**Exercise details**: Copy, from the data below, every line that has "files" in it.

Extracted records
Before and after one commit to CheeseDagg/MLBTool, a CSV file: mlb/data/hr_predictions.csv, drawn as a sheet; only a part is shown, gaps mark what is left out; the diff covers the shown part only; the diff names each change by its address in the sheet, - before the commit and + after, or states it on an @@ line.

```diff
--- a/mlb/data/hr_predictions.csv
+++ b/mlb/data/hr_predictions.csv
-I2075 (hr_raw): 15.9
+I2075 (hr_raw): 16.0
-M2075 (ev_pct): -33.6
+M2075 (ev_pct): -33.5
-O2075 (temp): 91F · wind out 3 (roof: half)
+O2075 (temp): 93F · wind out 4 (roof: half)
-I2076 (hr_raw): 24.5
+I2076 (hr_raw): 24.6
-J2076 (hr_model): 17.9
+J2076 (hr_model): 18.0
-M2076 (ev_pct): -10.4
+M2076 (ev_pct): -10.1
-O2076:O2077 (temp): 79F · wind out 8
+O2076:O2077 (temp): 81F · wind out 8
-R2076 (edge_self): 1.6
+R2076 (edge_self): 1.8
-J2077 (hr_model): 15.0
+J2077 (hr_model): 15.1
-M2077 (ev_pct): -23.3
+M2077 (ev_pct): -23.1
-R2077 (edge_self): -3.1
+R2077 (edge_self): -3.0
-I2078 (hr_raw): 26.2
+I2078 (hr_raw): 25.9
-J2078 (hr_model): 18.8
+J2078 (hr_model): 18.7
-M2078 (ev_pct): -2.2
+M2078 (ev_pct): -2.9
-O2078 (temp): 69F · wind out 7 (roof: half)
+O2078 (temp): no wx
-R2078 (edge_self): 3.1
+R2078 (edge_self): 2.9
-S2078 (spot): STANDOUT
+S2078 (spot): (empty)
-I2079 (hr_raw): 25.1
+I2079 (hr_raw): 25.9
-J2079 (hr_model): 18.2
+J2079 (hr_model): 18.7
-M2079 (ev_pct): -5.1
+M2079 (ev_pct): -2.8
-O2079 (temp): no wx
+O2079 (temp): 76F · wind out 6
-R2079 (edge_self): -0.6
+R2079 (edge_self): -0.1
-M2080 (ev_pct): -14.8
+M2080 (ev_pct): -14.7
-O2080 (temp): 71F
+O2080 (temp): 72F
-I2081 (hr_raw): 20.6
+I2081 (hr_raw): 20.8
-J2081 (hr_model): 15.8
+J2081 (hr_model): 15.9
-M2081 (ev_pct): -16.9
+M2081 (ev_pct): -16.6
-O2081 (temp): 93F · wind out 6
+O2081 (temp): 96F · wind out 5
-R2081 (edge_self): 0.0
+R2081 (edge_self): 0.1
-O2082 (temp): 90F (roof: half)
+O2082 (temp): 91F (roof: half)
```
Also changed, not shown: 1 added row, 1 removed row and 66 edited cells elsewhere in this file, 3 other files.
* * *
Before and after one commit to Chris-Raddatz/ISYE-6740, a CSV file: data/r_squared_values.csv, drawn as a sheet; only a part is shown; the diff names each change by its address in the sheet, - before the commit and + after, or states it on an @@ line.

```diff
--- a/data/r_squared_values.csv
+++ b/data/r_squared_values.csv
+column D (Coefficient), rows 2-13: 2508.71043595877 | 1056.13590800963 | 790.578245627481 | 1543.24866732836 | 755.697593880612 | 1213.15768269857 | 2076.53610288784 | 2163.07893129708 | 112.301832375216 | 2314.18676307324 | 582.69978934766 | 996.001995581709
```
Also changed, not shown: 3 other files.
--
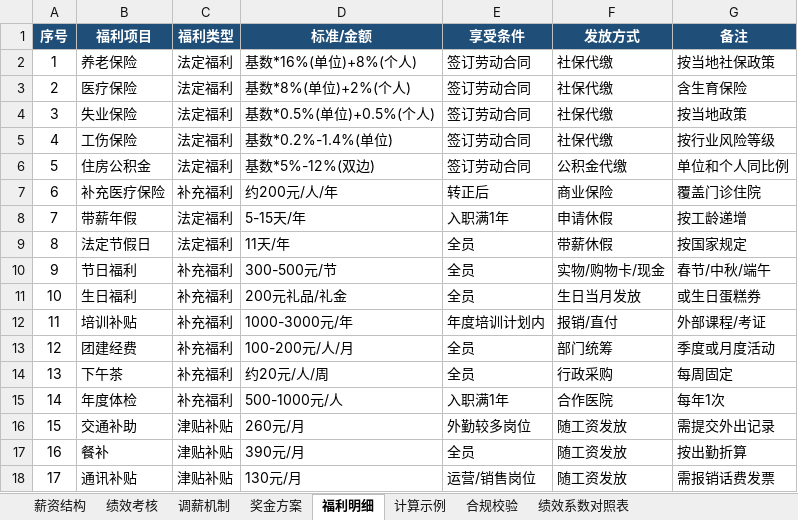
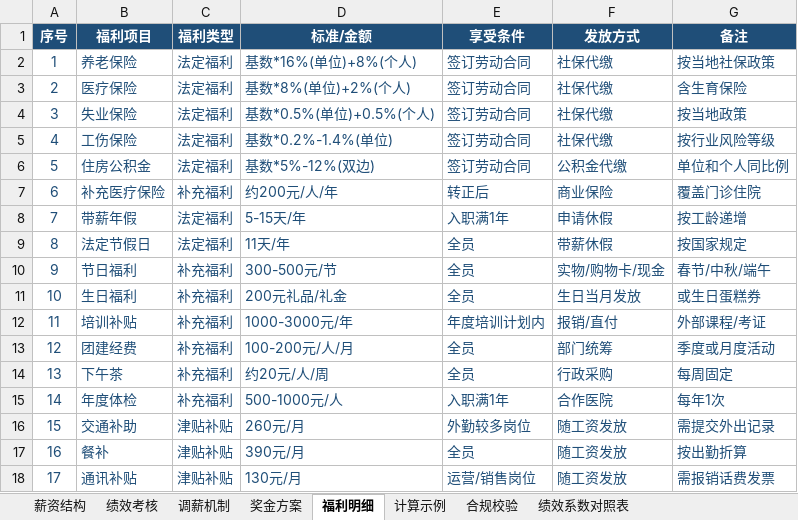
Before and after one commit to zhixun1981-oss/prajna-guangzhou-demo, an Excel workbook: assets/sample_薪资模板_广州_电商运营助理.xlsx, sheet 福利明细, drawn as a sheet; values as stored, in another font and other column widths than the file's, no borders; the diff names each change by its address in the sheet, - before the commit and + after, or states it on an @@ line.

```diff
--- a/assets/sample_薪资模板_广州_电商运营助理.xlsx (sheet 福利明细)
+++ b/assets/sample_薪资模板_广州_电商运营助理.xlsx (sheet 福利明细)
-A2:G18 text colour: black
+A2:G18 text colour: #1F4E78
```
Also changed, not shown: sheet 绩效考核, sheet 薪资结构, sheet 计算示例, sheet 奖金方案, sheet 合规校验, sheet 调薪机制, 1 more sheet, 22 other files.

**Response**:
Also changed, not shown: 1 added row, 1 removed row and 66 edited cells elsewhere in this file, 3 other files.
Also changed, not shown: 3 other files.
Also changed, not shown: sheet 绩效考核, sheet 薪资结构, sheet 计算示例, sheet 奖金方案, sheet 合规校验, sheet 调薪机制, 1 more sheet, 22 other files.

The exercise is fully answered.